Such charges may be worth taking seriously. Less creditable is dialogue like “In the eyes of the church, what we’re doing is wrong … That’s how we know it’s so right.” And demons who emit EMP-style waves disrupting cameras and electronics, which I can imagine working in theory, but is just silly here. Oh, and since The Rite actually included a random jump scene with a yowling cat, The Devil Inside has one with a snarling dog. Ah, nothing like the classics.
One of the film’s signature images, an older nun with the telltale white irises of the possessed, is spotted on the street as the camera and its subjects pass by. It’s a throwaway image, not much more meaningful than the barking dog. You see what a state the Church is in? Demonic nuns openly wander the streets of Rome, and the Vatican does nothing.
The whole exorcism genre has a fatal flaw, which is that it is overshadowed by the ending of the original Exorcist.

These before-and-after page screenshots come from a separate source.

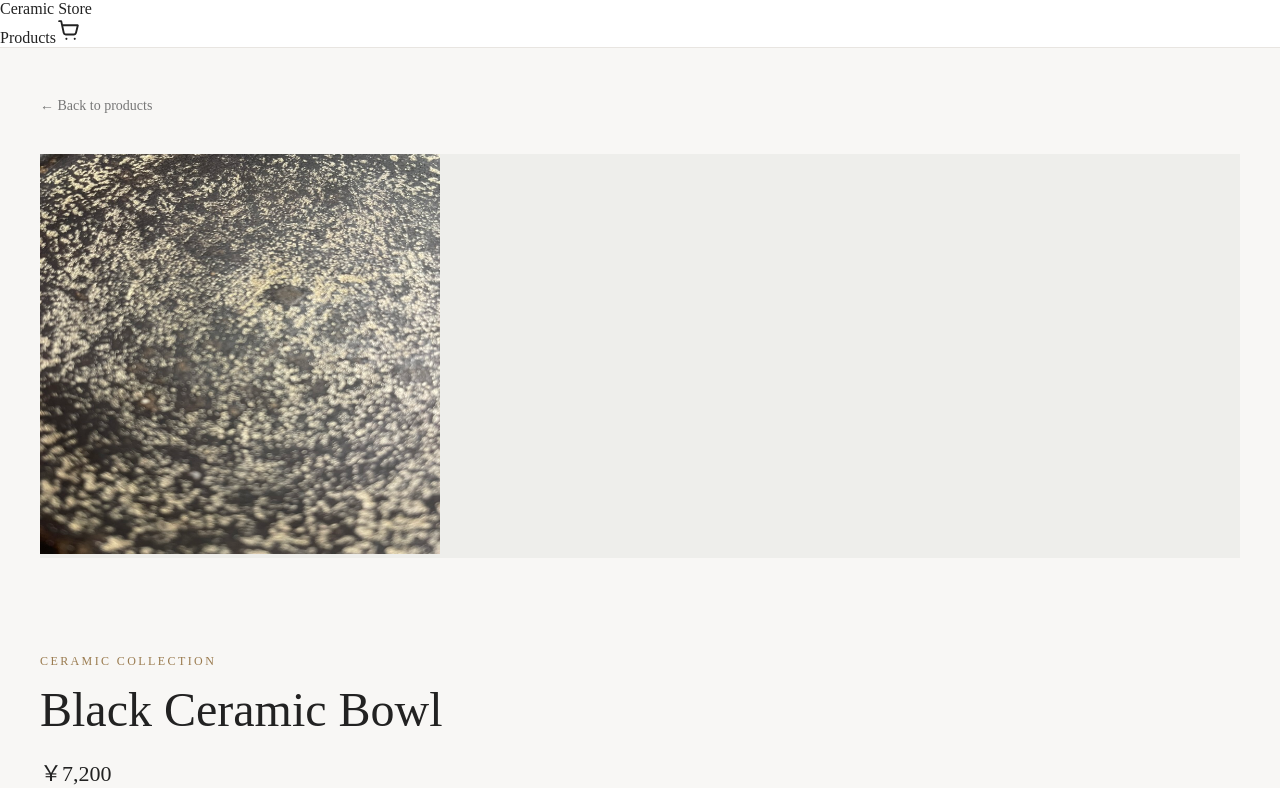
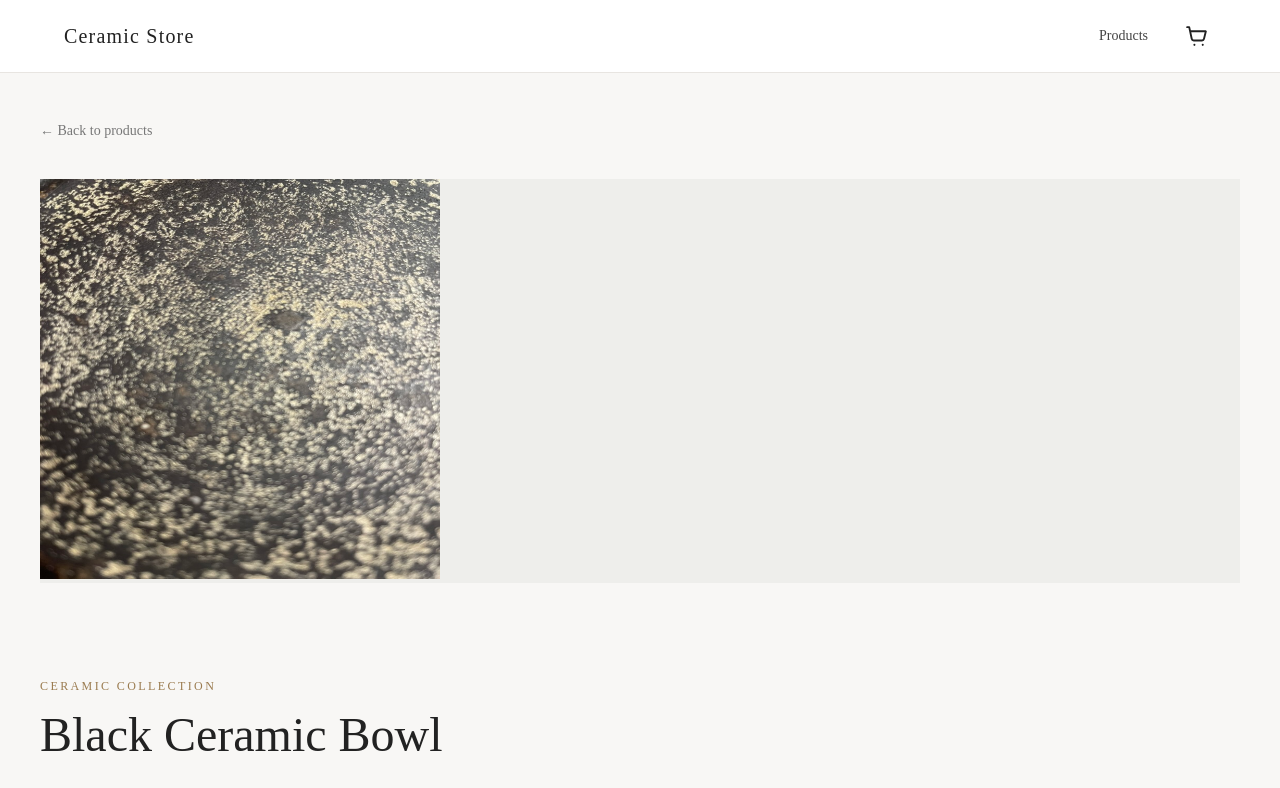
Before and after one commit to usamiyouhei/ceramic-store, a Next.js app: page /products/black-ceramic-bowl in a window 1280 px wide. Shown: the top 788 px of the page. Built offline with nearby package versions, Linux system fonts and the light colour scheme.

Commit message:
Update Header.module.scss

```diff
--- a/src/components/Header/Header.module.scss
+++ b/src/components/Header/Header.module.scss
@@ -7,7 +7,88 @@
   backdrop-filter: blur(12px);
 }
 
+.inner {
+  display: flex;
+  width: 100%;
+  max-width: 1200px;
+  min-height: 72px;
+  margin-inline: auto;
+  padding-inline: 24px;
+  align-items: center;
+  justify-content: space-between;
+}
+
+.logo {
+  color: #222;
+  font-size: 20px;
+  font-weight: 500;
+  letter-spacing: 0.06em;
+}
+
+.navigation {
+  display: flex;
+  align-items: center;
+  gap: 28px;
+}
+
+.navLink {
+  color: #444;
+  font-size: 14px;
+  transition: color 0.2s ease;
+
+  &:hover {
+    color: #9a7b4f;
+  }
+}
+
+.cartLink {
+  position: relative;
+  display: grid;
+  width: 40px;
+  height: 40px;
+  color: #222;
+  place-items: center;
+}
+
 .cartIcon {
   width: 25px;
   height: 25px;
 }
+
+.cartCount {
+  position: absolute;
+  top: 0;
+  right: 0;
+
+  display: grid;
+  min-width: 19px;
+  height: 19px;
+  padding-inline: 5px;
+  place-items: center;
+
+  border-radius: 999px;
+  color: #fff;
+  background-color: #9a7b4f;
+  font-size: 11px;
+  font-weight: 600;
+  line-height: 1;
+}
+
+@media (width <= 520px) {
+  .inner {
+    min-height: 64px;
+    padding-inline: 20px;
+  }
+
+  .logo {
+    font-size: 16px;
+  }
+
+  .navigation {
+    gap: 16px;
+  }
+
+  .navLink {
+    display: none;
+  }
+}
```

No one has ever come up with a better climactic twist than the demon jumping out of the original victim into the exorcising priest, or another bystander, so they just keep doing it over and over and over. The Rite did it too. The Devil Inside practically telegraphs it by having the priest teaching the exorcism class mention the possibility for the benefit of students who have never seen an exorcism movie.
Last year’s The Rite, despite its flaws, was probably the most pro-Catholic exorcism movie in Hollywood history. The Devil Inside may be the most blatantly anti-Catholic, or at least anti-Church. Having thus exhausted the gamut of possibilities, perhaps there is no need for another exorcism film next January—or, if there is, we can all ignore it.